*** Study material

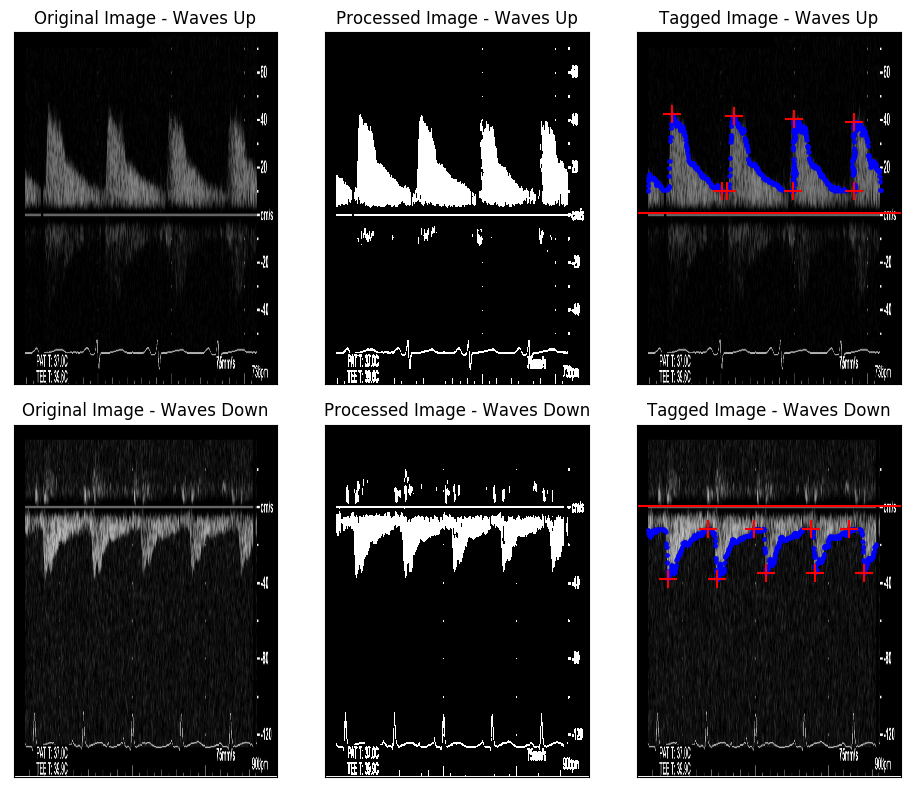
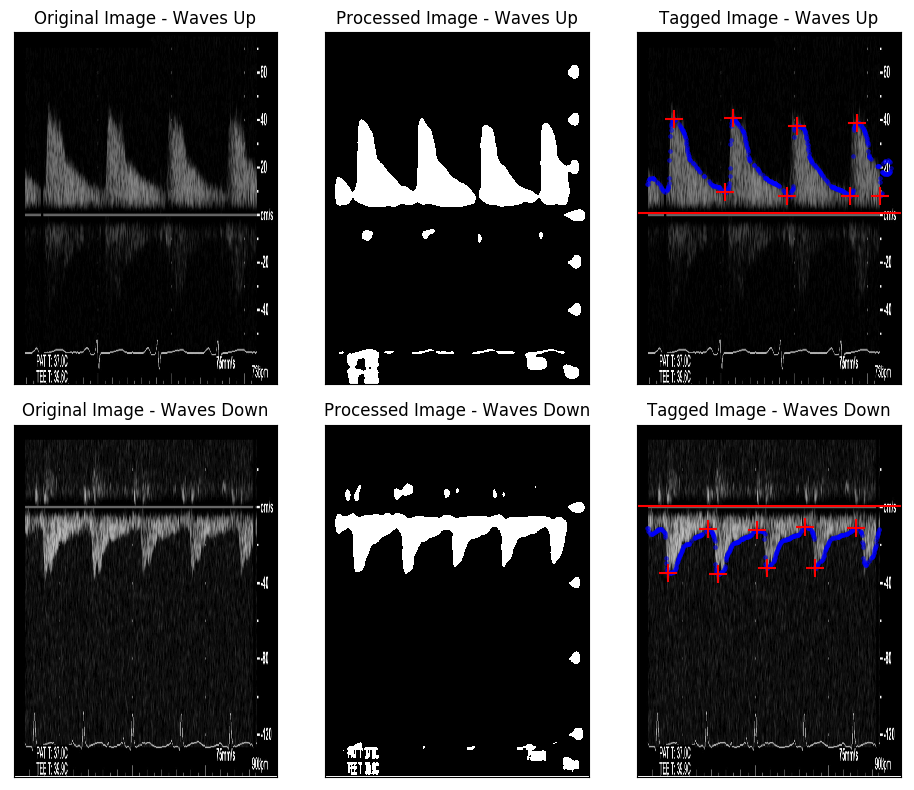
(1) Added differential gaussian blur with dynamic selection of the location at which to change kernal size. This is done to aid in the removal of excessive noise in the wave bases. Bases are blurred with a larger kernal while peaks are blurred with a smaller kernal to maintain thin peak structures.
(2) Added dynamic selection of the threshold location at which to
filter contours. This is selected as the row with the maximum pixel
value.

diff --git a/image_tagging/RRITagger.py b/image_tagging/RRITagger.py
@@ -16,7 +16,7 @@ class RRITagger:
     def __init__(self):
         self.name = ""
 
-    def tag_image(self, name, bl_diff=60, lookahead=50, delta=50):
+    def tag_image(self, name, lookahead=50, delta=50):
         """
         Fully process a static RRI image.
 
@@ -24,9 +24,6 @@ class RRITagger:
         ----------
         name : string
             File path to static renal Doppler image.
-
-        bl_diff : int | default = 60
-            Distance (in pixels) from baseline to first contours.
 
         lookahead : int | default = 50
             Distance (in pixels) to lookahead when assessing peak/trough
@@ -44,11 +41,10 @@ class RRITagger:
         """
         image = cv2.imread(name, 0)
         baseline = self.find_baseline(image)
-        processed_image = self.pre_process(image)
+        processed_image = self.pre_process(image, baseline)
         contours = self.find_contours(processed_image)
         filtered_contours = self.filter_contours(processed_image,
-                                                 contours, baseline,
-                                                 bl_diff)
+                                                 contours, baseline)
         peaks = self.find_peaks(filtered_contours, lookahead, delta)
 
         return RRITaggedImage(image=image, processed_image=processed_image,
@@ -56,10 +52,19 @@ class RRITagger:
                               contours=filtered_contours,
                               peaks=peaks)
 
-    def pre_process(self, image):
+    def pre_process(self, image, baseline):
         """
         Pre-process grayscale image using the following steps:
-        (1) Filter with a 5x5 gaussian kernal.
+        (1) Filter with a gaussian blur. This is done with two different
+        kernal sizes.
+            (a) The area of the image containing the wave peaks is
+            filtered using an 11x11 kernal, while the area containing the wave
+            bases is filtered using a 41x41 kernal. This is done to ensure
+            removal of contour noise in the wave bases.
+            (b) The location at which to switch kernal sizes is determined by
+            finding the first row of pixels where the maximum string of
+            black pixels is > 100. This identifies the location where waves
+            have separated into peaks, with distinct black spaces between them.
         (2) Apply Otsu thresholding.
 
         Parameters
@@ -67,15 +72,76 @@ class RRITagger:
         image : np.array()
             Object returned from call to cv2.imread().
 
+        baseline : float
+            Y-coordinate of image baseline. Used here to calculate the
+            location at which to switch the gaussian blur kernal size.
+
         Returns
         -------
         thresh_image : np.array(), values are 0 or 255
             Processed image.
         """
 
-        blur_image = cv2.GaussianBlur(image, (5, 5), 0)
-        ret, thresh_image = cv2.threshold(blur_image, 0, 255,
-                                     cv2.THRESH_BINARY + cv2.THRESH_OTSU)
+        image_above_bl = image[0:baseline, :]
+        image_below_bl = image[baseline:960, :]
+
+        if np.mean(image_above_bl) > np.mean(image_below_bl):
+            valid_side = image_above_bl
+        else:
+            valid_side = image_below_bl
+
+        valid_side_trim = valid_side[:, 30:665]
+
+        # Count consecutive black pixels by row
+        consecutive_black = []
+        for row in valid_side_trim:
+            length, count = [], 0
+            condition = row == 0
+            for i in range(len(condition)):
+                if condition[i] == True:
+                    count += 1
+                elif condition[i] == False and count > 0:
+                    length.append(count)
+                    count = 0
+
+                if i == len(condition) - 1 and count > 0:
+                    length.append(count)
+                if i == len(condition) - 1 and count == 0:
+                    length.append(0)
+
+            consecutive_black.append(np.max(length))
+
+        if np.mean(image_above_bl) > np.mean(image_below_bl):
+            consecutive_black.reverse()
+        else:
+            pass
+
+        # Find the first row in which the maximum consecutive string of black
+        # pixels exceeds 100. This row must occur after the row with the
+        # minimum length of consecutive black pixels to ensure the row
+        # between the baseline and wave base is not incorrectly selected.
+        consecutive_black = np.array(consecutive_black)
+        min_black = np.argmin(consecutive_black)
+        black_above = np.asarray(np.where(consecutive_black > 100))
+        ideal_black_above = black_above[np.where(black_above > min_black)]
+        blur_threshold = np.min(ideal_black_above)
+
+        if np.mean(image_above_bl) > np.mean(image_below_bl):
+            top_img = image[0:(baseline - blur_threshold), :]
+            bottom_img = image[(baseline - blur_threshold):960, :]
+            blur_top = cv2.GaussianBlur(top_img, (11, 11), 0)
+            blur_bottom = cv2.GaussianBlur(bottom_img, (41, 41), 0)
+
+        else:
+            bottom_img = image[(baseline + blur_threshold):960, :]
+            top_img = image[0:(baseline + blur_threshold), :]
+            blur_top = cv2.GaussianBlur(top_img, (41, 41), 0)
+            blur_bottom = cv2.GaussianBlur(bottom_img, (11, 11), 0)
+
+        blur_img = np.vstack((blur_top, blur_bottom))
+
+        ret, thresh_image = cv2.threshold(blur_img, 0, 255,
+                                          cv2.THRESH_BINARY + cv2.THRESH_OTSU)
 
         return thresh_image
 
@@ -115,7 +181,7 @@ class RRITagger:
 
         Parameters
         ----------
-        image : np.array(), values are 0 or 255
+        processed_image : np.array(), values are 0 or 255
             Processed image.
 
         Returns
@@ -129,14 +195,13 @@ class RRITagger:
 
         return contours
 
-    def filter_contours(self, processed_image, contours, baseline,
-                        bl_diff=60):
+    def filter_contours(self, processed_image, contours, baseline):
         """
         Filter identified contours using the following steps:
         (1) Identify the location of prominent waves (above vs. below baseline).
-        (2) Remove contours on opposite side of baseline + buffer to avoid
-        identification of the bottom of waves.
-        (3) Remove contours with length < a certain value to reduce noise.
+        (2) Remove contours with length < a certain value to reduce noise.
+        (3) Identify ideal buffer from baseline at which to start contour
+        filter. This is currently based on the row with the maximum pixel value.
         (4) Remove contours associated with EKG strip at bottom of image.
 
         Parameters
@@ -155,7 +220,7 @@ class RRITagger:
         filtered_contours : np.array
             Array of all filtered contours (x-coord, y-coord)
         """
-
+        # Filter out short contours (i.e. noise)
         long = [elem for elem in contours if len(elem) > 100]
         long = np.squeeze(
             np.vstack(long)
@@ -167,17 +232,83 @@ class RRITagger:
         long_contours = np.column_stack((long_contours_x,
                                          long_contours_y))
 
+        # Find position of waves relative to baseline
         image_above_bl = processed_image[0:baseline, :]
         image_below_bl = processed_image[baseline:960, :]
 
         if np.mean(image_above_bl) > np.mean(image_below_bl):
+            valid_side = image_above_bl
+        else:
+            valid_side = image_below_bl
+
+        # Trim off black margins
+        valid_side_trim = valid_side[:, 30:665]
+
+        # Find row with highest pixel value to identify where to filter
+        # contours
+        mean_intensity = []
+        for row in valid_side_trim:
+            mean_intensity.append(np.mean(row))
+        if np.mean(image_above_bl) > np.mean(image_below_bl):
+            mean_intensity.reverse()
+
+        bl_threshold = mean_intensity.index(np.max(mean_intensity))
+
+        # Alt option for finding bl_threshold - using consecutive black pixels:
+
+        # consecutive_black = []
+        # for row in valid_side_trim:
+        #     length, count = [], 0
+        #     condition = row == 0
+        #     for i in range(len(condition)):
+        #         if condition[i] == True:
+        #             count += 1
+        #         elif condition[i] == False and count > 0:
+        #             length.append(count)
+        #             count = 0
+        #
+        #         if i == len(condition) - 1 and count > 0:
+        #             length.append(count)
+        #         if i == len(condition) - 1 and count == 0:
+        #             length.append(0)
+        #
+        #     consecutive_black.append(np.max(length))
+        #
+        # consecutive_black.reverse()
+        #
+        # consecutive_black = consecutive_black[20:100]
+        # bl_threshold = consecutive_black.index(np.min(consecutive_black)) + 20
+
+        # Set filter threshold
+        if np.mean(image_above_bl) > np.mean(image_below_bl):
             filtered_contours = \
-                long_contours[long_contours[:, 1] < baseline - bl_diff]
+                long_contours[long_contours[:, 1] < (baseline - bl_threshold)]
+            direction = "up"
         else:
             filtered_contours = \
-                long_contours[long_contours[:, 1] > baseline + bl_diff]
+                long_contours[long_contours[:, 1] > (baseline + bl_threshold)]
             filtered_contours = \
                 filtered_contours[filtered_contours[:, 1] < 750]
+            direction = "down"
+
+        # Function to filter out redundant contour coordinate pairs
+        # If waves are up, removes all but the highest Y-value;
+        # If waves are down, removes all but the lowest Y-value
+        def grouby_Y(a, dir_waves):
+            # Sort by x-coordinate
+            b = a[
+                a[:, 0].argsort()]
+            # Find all unique x-coordinates
+            grp_idx = np.flatnonzero(np.r_[True, (b[:-1, 0] != b[1:, 0])])
+            # Find max and min Y for all unique x-coordinates
+            grp_maxY = np.maximum.reduceat(b[:, 1], grp_idx)
+            grp_minY = np.minimum.reduceat(b[:, 1], grp_idx)
+            if dir_waves == "up":
+                return np.c_[b[grp_idx, 0], grp_maxY]
+            elif dir_waves == "down":
+                return np.c_[b[grp_idx, 0], grp_minY]
+
+        filtered_contours = grouby_Y(filtered_contours, direction)
 
         return filtered_contours
 

diff --git a/examples/plot_tags.py b/examples/plot_tags.py
@@ -34,9 +34,9 @@ tagger = RRITagger()
 # Call tag_image method on two images (one with waves above baseline and one
 # with waves below baseline)
 taggedImage_up = tagger.tag_image(name="images/01_original.jpg",
-                                  bl_diff=60, lookahead=50, delta=50)
+                                  lookahead=20, delta=50)
 taggedImage_down = tagger.tag_image(name="images/05_original.jpg",
-                                    bl_diff=60, lookahead=50, delta=50)
+                                    lookahead=20, delta=50)
 
 # Generate figure with 2x3 row/column structure showing (1) original grayscale
 # images; (2) pre-processed images and (3) final tagged imges
@@ -48,7 +48,7 @@ plt.title('Original Image - Waves Up')
 plt.xticks([]), plt.yticks([])
 
 plt.subplot(232)
-plt.imshow(tagger.pre_process(taggedImage_up.image), cmap="gray")
+plt.imshow(taggedImage_up.processed_image, cmap="gray")
 plt.title('Processed Image - Waves Up')
 plt.xticks([]), plt.yticks([])
 
@@ -62,7 +62,7 @@ plt.title('Original Image - Waves Down')
 plt.xticks([]), plt.yticks([])
 
 plt.subplot(235)
-plt.imshow(tagger.pre_process(taggedImage_down.image), cmap="gray")
+plt.imshow(taggedImage_down.processed_image, cmap="gray")
 plt.title('Processed Image - Waves Down')
 plt.xticks([]), plt.yticks([])
 

diff --git a/image_tagging/RRITaggedImage.py b/image_tagging/RRITaggedImage.py
@@ -12,7 +12,7 @@ class RRITaggedImage:
 
     def __init__(self, image, processed_image, baseline, contours, peaks):
         self.image = image
-        self.processed_image = processed_image,
+        self.processed_image = processed_image
         self.baseline = baseline
         self.contours = contours
         self.peaks = peaks
@@ -49,7 +49,7 @@ class RRITaggedImage:
         marker_width = ([0.5] * contours_length) + \
                        ([4] * peaks_length)
 
-        marker_alpha = ([0.75] * contours_length) + \
+        marker_alpha = ([0.5] * contours_length) + \
                        ([1] * peaks_length)
 
         plt.imshow(self.image, cmap="gray")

******

(What to work on)
Filter the records above for lines with "title".

(Reply)
@@ -48,7 +48,7 @@ plt.title('Original Image - Waves Up')
 plt.title('Processed Image - Waves Up')
@@ -62,7 +62,7 @@ plt.title('Original Image - Waves Down')
 plt.title('Processed Image - Waves Down')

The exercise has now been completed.